“Powered by 80V 300Ah lithium-ion batteries, the SR5719E can perform continuously between charges for up to 6 hours depending on job site conditions,” Elvin says. “The onboard charger provides a full charge overnight, while off-board chargers options are available for fast-charging capabilities, up to 2.5 hours for a complete charge.”
Snorkel claims the SR5719E delivers a reduction of up to 60 percent in operating costs over the diesel equivalent, and also reduces noise. “We back all of our lithium-ion electric lifts with a two-year parts and labor, and five-year structural warranty, plus a 2,000-charging cycles or two-year lithium battery warranty, and batteries can be returned to the company at the end of their life for recycling,” Elvin says.
Xtreme and Skyjack have also debuted cab systems that enable a switch from an enclosed design to an open one.
In addition, Skyjack has introduced a drive-select dial option for its SJ519TH, called Flexdrive. It allows the operator to reduce drive speed while keeping all function speeds the same. By allowing low travel speed at high engine RPM, the operator is able to creep forward and reverse while maintaining all function and hydraulic performance.

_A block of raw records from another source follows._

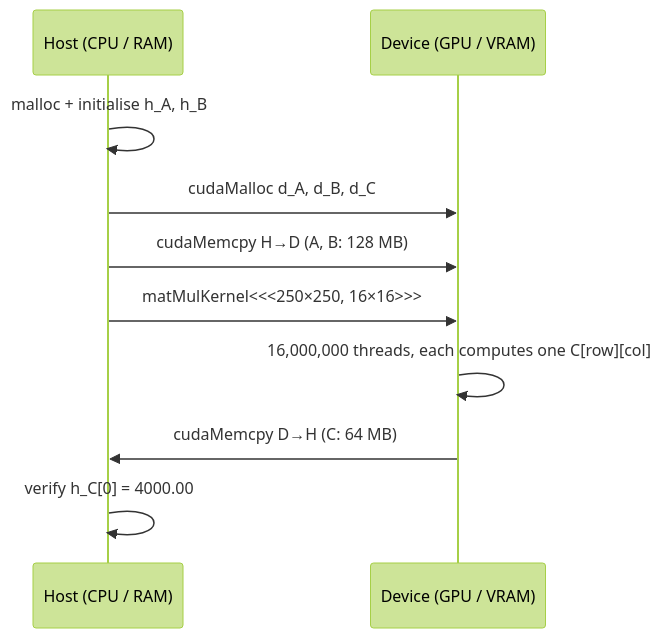
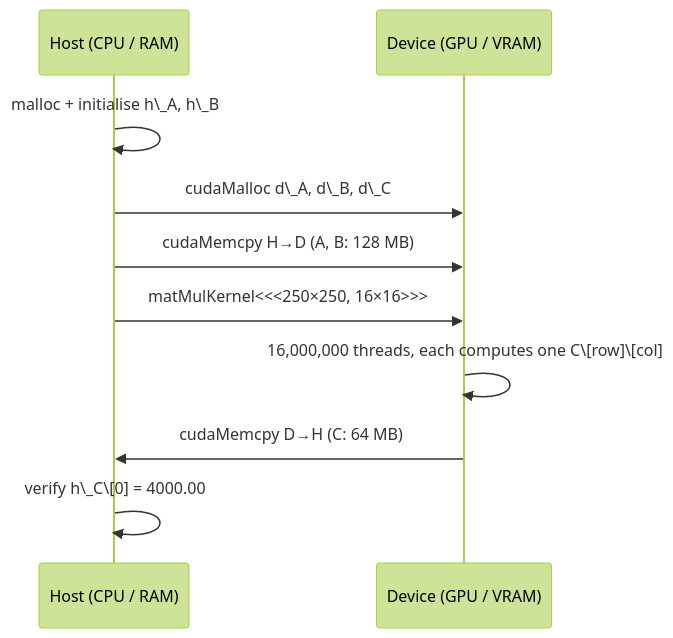
One commit to vaibhavbutul-work/parallel-gpu-and-computing changed the fourth of 4 diagrams in Experiment_1/README.md. Above: the diagram before and after it, drawn with Mermaid (forest theme). The commit also changed other lines of this file, not shown here.

Commit message:
Fix Experiment 1 README graph paths

````diff
--- a/Experiment_1/README.md
+++ b/Experiment_1/README.md
@@ -529,12 +530,12 @@
 ```mermaid
 sequenceDiagram
     participant H as Host (CPU / RAM)
     participant D as Device (GPU / VRAM)
-    H->>H: malloc + initialise h_A, h_B
-    H->>D: cudaMalloc d_A, d_B, d_C
+    H->>H: malloc + initialise h\_A, h\_B
+    H->>D: cudaMalloc d\_A, d\_B, d\_C
     H->>D: cudaMemcpy H→D (A, B: 128 MB)
     H->>D: matMulKernel<<<250×250, 16×16>>>
-    D->>D: 16,000,000 threads, each computes one C[row][col]
+    D->>D: 16,000,000 threads, each computes one C\[row]\[col]
     D->>H: cudaMemcpy D→H (C: 64 MB)
-    H->>H: verify h_C[0] = 4000.00
+    H->>H: verify h\_C\[0] = 4000.00
 ```
````
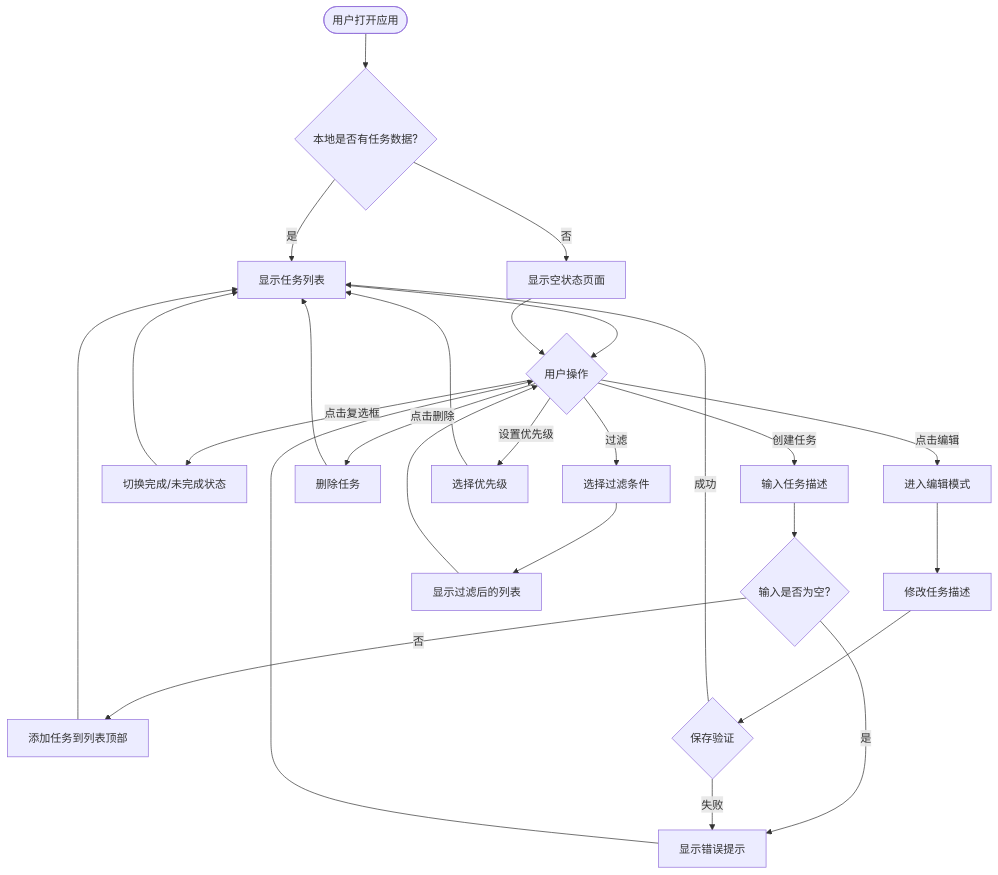
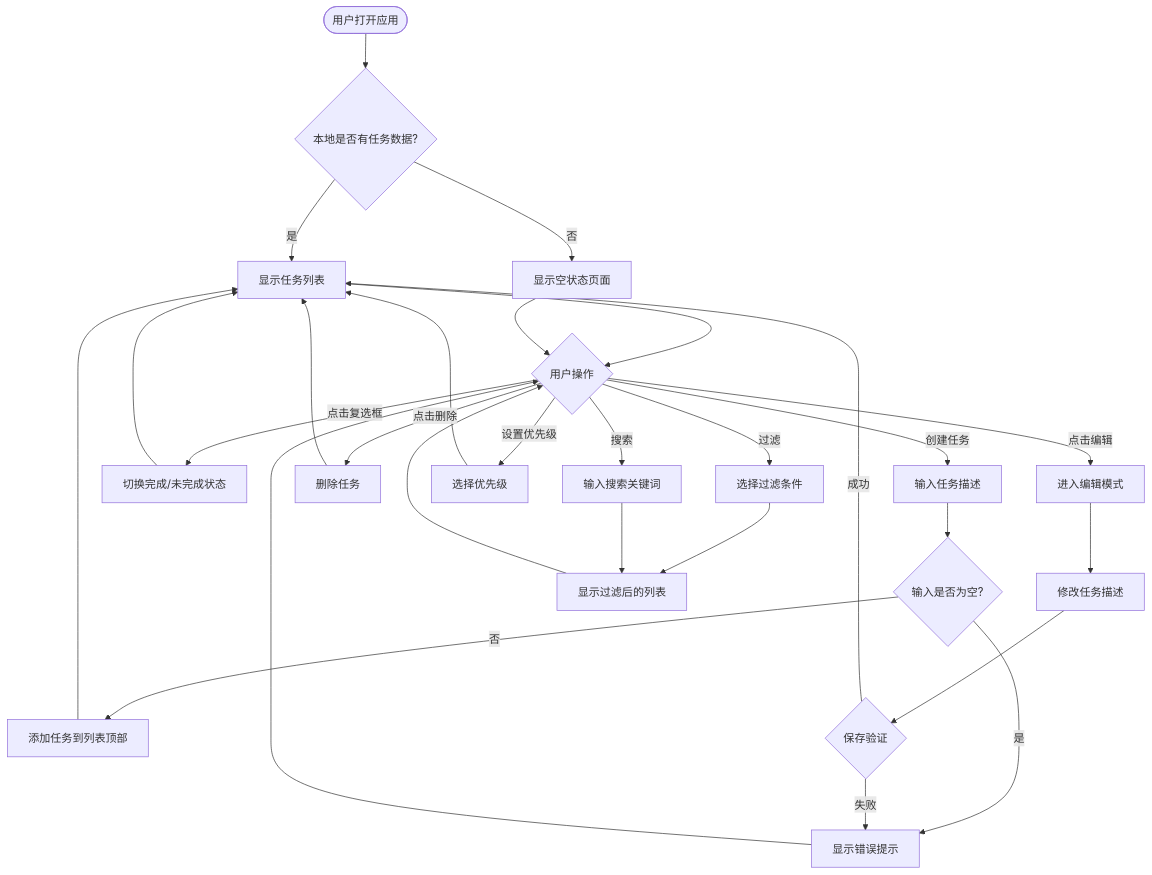
One commit to vibe-coding-101/001to-do-list changed the diagram in docs/ux-ui-designer/design-spec.md. Above: the diagram before and after it, drawn with Mermaid. The commit also changed other lines of this file and 27 other files, not shown here.

````diff
--- a/docs/ux-ui-designer/design-spec.md
+++ b/docs/ux-ui-designer/design-spec.md
@@ -11,35 +12,38 @@
 ```mermaid
 flowchart TD
     Start([用户打开应用]) --> Load{本地是否有任务数据?}
     Load -->|是| ShowTasks[显示任务列表]
     Load -->|否| ShowEmpty[显示空状态页面]
 
     ShowTasks --> MainView{用户操作}
     ShowEmpty --> MainView
 
     MainView -->|创建任务| InputTask[输入任务描述]
     InputTask --> Validate{输入是否为空?}
     Validate -->|否| AddTask[添加任务到列表顶部]
     Validate -->|是| ShowError[显示错误提示]
     AddTask --> ShowTasks
     ShowError --> MainView
 
     MainView -->|点击复选框| ToggleStatus[切换完成/未完成状态]
     ToggleStatus --> ShowTasks
 
     MainView -->|点击编辑| EditMode[进入编辑模式]
     EditMode --> Modify[修改任务描述]
     Modify --> SaveEdit{保存验证}
     SaveEdit -->|成功| ShowTasks
     SaveEdit -->|失败| ShowError
 
     MainView -->|点击删除| DeleteConfirm[删除任务]
     DeleteConfirm --> ShowTasks
 
     MainView -->|过滤| Filter[选择过滤条件]
     Filter --> ShowFiltered[显示过滤后的列表]
     ShowFiltered --> MainView
 
     MainView -->|设置优先级| SetPriority[选择优先级]
     SetPriority --> ShowTasks
+
+    MainView -->|搜索| Search[输入搜索关键词]
+    Search --> ShowFiltered
 ```
````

Another recent tech option is JLG’s SmartLoad, available on the JLG 1644, 1732, and eventually coming to the entire JLG telehandler portfolio. SmartLoad is a bundle of three integrated technologies meant to work together to “increase operator confidence and optimize productivity.” The system includes automatic attachment recognition, a load management information system, and a longitudinal stability indicator.
“The automatic attachment recognition allows a telehandler to identify an attachment and display the appropriate load chart to the operator,” Boehme says. “The load management information system (LMIS) graphically depicts the location of the load within the load chart and assists the operator in navigating the boundaries of the chart. Finally, the longitudinal stability indicator works in conjunction with the LMIS to limit operation when a load becomes non-compliant.”
Gehl has a new Rear Camera and Radar System that includes a dash-mounted, 5-inch video display with video camera and radar sensor mounted near the rear lights. The Radar System provides both a visual and audio alert indicating proximity to objects behind the vehicle.
The radar detects 150-degrees horizontal from the sensor and up to 15 feet behind the machine with a 10-foot-wide zone. This system is an option and is not required for machine operation. Both the RS and DL series Gehl telescopic handlers are designed to provide operator sight lines through the frame to the rear, so the optional Reverse Camera and Radar System is a supplement to aid operators; operators remain responsible for checking the travel path for obstructions/ hazards before moving the telescopic handler.
The telehandler market, like others is feeling the effects of the Covid-19 pandemic.
“The initial outlook for the year was slightly down, comparable to the 2017 or 2018 market levels,” Josh Taylor, Genie product manager, Terex AWP. “This was mostly due to 2019 being a very strong buying year where there was a strong construction market, and there would be fewer incremental machines—machines not purchased as replacement for aged fleet—purchased in 2020. However, the Covid-19 pandemic has been a major disruption in the market and will contribute to a significantly suppressed market in 2020.”
Cat’s Peterson sums up the effects on the market. “With each state in the U.S. enforcing differentiated stay-at-home quarantine and isolation orders and policies, the severity of the impact on the rental markets has been mixed,” he says. “Construction projects in most states have been deemed essential work, however there are pockets of the industry that have either reduced workforce levels on the job site or determined to finish current activities without initiating [additional] work. As a result, utilization of the fleet has been impacted.”